:: RECORDS SHOWN ::
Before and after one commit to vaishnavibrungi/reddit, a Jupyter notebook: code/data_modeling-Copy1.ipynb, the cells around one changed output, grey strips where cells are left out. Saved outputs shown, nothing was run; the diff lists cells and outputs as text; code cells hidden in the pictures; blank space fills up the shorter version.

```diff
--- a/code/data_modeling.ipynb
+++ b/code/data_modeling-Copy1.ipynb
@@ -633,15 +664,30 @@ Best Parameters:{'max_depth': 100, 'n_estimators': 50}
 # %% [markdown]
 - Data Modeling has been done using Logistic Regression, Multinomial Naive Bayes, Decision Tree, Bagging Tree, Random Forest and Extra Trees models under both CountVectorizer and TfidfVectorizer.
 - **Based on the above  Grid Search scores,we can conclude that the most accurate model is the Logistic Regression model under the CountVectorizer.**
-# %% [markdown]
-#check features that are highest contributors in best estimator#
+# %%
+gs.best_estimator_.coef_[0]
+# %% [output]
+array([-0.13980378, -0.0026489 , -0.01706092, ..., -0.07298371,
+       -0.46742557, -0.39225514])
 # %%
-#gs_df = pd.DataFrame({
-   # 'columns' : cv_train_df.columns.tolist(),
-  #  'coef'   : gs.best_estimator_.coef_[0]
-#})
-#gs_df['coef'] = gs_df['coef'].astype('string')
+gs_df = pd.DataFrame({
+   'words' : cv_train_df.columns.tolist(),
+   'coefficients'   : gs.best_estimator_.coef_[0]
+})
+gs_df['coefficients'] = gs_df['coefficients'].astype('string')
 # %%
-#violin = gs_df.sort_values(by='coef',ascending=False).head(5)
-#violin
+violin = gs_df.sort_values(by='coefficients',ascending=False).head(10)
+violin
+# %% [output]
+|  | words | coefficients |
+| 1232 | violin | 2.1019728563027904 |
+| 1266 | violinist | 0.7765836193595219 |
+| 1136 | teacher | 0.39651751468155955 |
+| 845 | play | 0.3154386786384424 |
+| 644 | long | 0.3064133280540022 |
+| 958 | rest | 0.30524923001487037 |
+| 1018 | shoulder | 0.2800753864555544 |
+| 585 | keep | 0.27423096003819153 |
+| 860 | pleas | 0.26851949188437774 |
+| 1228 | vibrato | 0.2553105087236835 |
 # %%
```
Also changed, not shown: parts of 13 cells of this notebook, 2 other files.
:::
:: RECORDS SHOWN ::
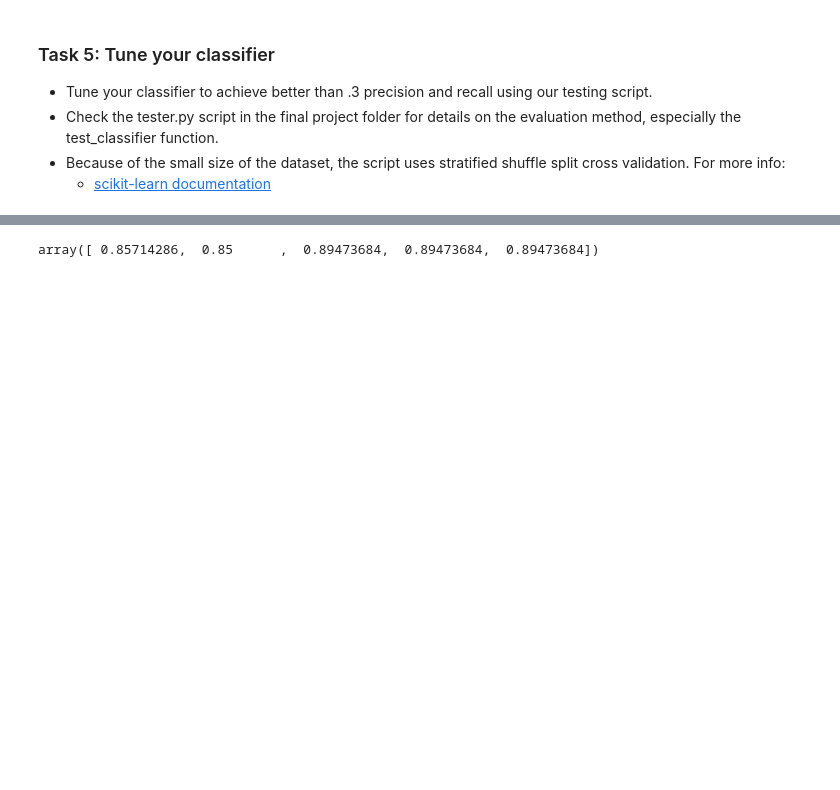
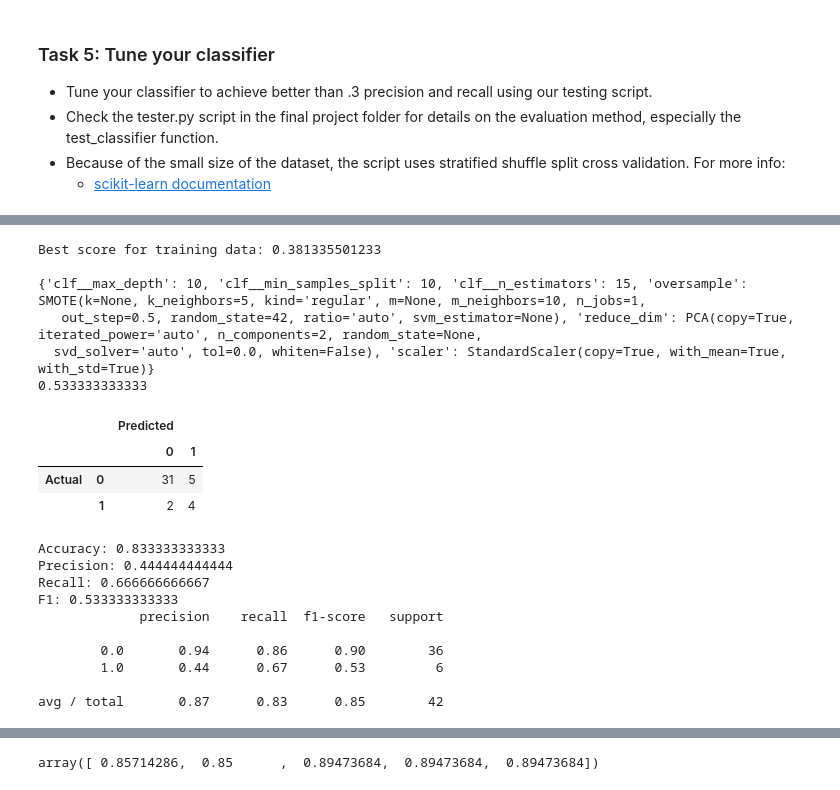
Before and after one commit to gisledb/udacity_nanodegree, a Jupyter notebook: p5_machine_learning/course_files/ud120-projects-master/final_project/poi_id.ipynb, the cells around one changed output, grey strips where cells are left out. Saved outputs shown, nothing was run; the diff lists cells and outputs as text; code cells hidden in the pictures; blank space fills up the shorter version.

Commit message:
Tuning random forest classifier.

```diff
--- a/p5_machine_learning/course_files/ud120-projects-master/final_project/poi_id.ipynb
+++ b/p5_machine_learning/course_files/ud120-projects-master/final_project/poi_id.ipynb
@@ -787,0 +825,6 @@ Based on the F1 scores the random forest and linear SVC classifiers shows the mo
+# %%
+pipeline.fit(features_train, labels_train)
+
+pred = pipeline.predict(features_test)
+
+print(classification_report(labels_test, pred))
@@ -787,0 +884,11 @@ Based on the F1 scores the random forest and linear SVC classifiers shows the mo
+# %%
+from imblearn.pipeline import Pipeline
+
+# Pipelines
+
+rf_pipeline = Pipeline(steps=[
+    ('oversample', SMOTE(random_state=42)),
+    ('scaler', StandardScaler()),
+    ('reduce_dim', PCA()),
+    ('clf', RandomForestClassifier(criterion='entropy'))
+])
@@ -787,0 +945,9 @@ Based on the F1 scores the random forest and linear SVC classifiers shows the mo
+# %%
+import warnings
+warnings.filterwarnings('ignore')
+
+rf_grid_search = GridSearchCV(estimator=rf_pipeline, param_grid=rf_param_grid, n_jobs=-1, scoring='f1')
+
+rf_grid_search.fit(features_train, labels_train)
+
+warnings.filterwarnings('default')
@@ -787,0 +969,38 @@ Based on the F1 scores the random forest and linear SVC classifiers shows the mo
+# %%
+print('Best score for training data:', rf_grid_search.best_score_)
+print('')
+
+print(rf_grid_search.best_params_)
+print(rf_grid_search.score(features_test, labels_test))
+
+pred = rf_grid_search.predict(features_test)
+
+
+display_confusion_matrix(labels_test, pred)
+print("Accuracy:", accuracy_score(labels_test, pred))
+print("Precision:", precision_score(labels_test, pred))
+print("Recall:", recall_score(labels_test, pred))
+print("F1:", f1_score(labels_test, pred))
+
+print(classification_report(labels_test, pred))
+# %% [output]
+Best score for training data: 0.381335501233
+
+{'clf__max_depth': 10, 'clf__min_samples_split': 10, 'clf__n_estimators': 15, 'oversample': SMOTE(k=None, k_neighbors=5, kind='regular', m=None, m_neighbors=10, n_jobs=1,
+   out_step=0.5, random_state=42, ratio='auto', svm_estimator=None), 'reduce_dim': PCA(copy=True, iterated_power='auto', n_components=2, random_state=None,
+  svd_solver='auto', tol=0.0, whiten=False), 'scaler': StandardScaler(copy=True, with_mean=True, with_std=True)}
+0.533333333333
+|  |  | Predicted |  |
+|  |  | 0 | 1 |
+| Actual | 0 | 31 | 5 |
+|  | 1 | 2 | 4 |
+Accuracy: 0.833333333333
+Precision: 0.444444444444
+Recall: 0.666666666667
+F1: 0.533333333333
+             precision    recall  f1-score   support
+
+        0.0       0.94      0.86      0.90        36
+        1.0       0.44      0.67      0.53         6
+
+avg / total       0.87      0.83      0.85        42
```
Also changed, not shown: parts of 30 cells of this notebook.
:::
### [REQUIRED ACTION]
Which lines in the records above contain the string "blank"? Copy them.

### [ANSWER]
Before and after one commit to vaishnavibrungi/reddit, a Jupyter notebook: code/data_modeling-Copy1.ipynb, the cells around one changed output, grey strips where cells are left out. Saved outputs shown, nothing was run; the diff lists cells and outputs as text; code cells hidden in the pictures; blank space fills up the shorter version.
Before and after one commit to gisledb/udacity_nanodegree, a Jupyter notebook: p5_machine_learning/course_files/ud120-projects-master/final_project/poi_id.ipynb, the cells around one changed output, grey strips where cells are left out. Saved outputs shown, nothing was run; the diff lists cells and outputs as text; code cells hidden in the pictures; blank space fills up the shorter version.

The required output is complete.